One day, he was talking about his commute to work. I had been in India only one week, but had already experienced the chaos of travel in the city. The roads are not wide, so many folks ride motorcycles rather than cars, since the motorcycles can zip around cars that may be not moving very quickly. Motorcycles are clearly a faster method of transportation when traffic is heavy. I could see why so many of the EY employees ride motorcycles into work, to cut down on a long commute. Chethan said that for many years, he drove a motorcycle to and from work. However, for the past year, he has been driving a car into work. I asked him why – was it because he did not like driving in bad weather? No, that was not it – in fact there are really only 2 months out of the year that experience recurring rain. That was true, during the 17 days I was there, it never rained once. It was mid 50s in the morning and low 80s during the day. Weather definitely was not the reason not to ride a motorcycle.
His answer surprised me – he said there was a lot of construction along his route to work. My next thought is that construction meant that the roads were somehow blocked too, but if that was true, wouldn’t a motorcycle be better at navigating more narrow driving areas? No, there was not any construction on the roads, it was building construction. The construction simply meant that he wanted to make sure he avoided things falling down onto his head. If you live in America, you might think that remark is odd. However, I’ve seen the scaffolding along buildings in India – nothing like what you see in the U.S. It is easy to imagine that yes, things might actually fall down and could hit something below.
Chethan made the comment very casually, showing something that is typical of the way they live. If things aren’t exactly the way they need to be, all you do is adapt to the environment.
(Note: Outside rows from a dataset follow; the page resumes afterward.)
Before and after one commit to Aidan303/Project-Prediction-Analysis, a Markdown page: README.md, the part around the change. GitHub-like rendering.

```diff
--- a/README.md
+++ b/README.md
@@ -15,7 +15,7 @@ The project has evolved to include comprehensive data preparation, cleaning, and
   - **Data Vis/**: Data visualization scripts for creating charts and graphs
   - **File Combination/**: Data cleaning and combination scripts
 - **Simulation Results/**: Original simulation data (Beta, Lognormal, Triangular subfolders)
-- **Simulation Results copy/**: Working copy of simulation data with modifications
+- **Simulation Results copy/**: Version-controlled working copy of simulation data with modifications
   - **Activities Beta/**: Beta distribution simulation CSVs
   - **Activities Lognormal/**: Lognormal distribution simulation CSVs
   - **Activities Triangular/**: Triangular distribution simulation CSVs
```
Complaining won’t do anything when the situation isn’t ideal. The best answer is to adapt to whatever you are experiencing and move on.
I’ve become a big fan of that mindset – so much that this phrase is now going to be a quote I throw out in conversation. When things aren’t going exactly right, I’m just going to get off the motorcycle and get in the car.
One thought on “Concluding thought….It’s time to get off the motorcycle and into the car”
Great insight!! Thank you so much for sharing your incredible trip.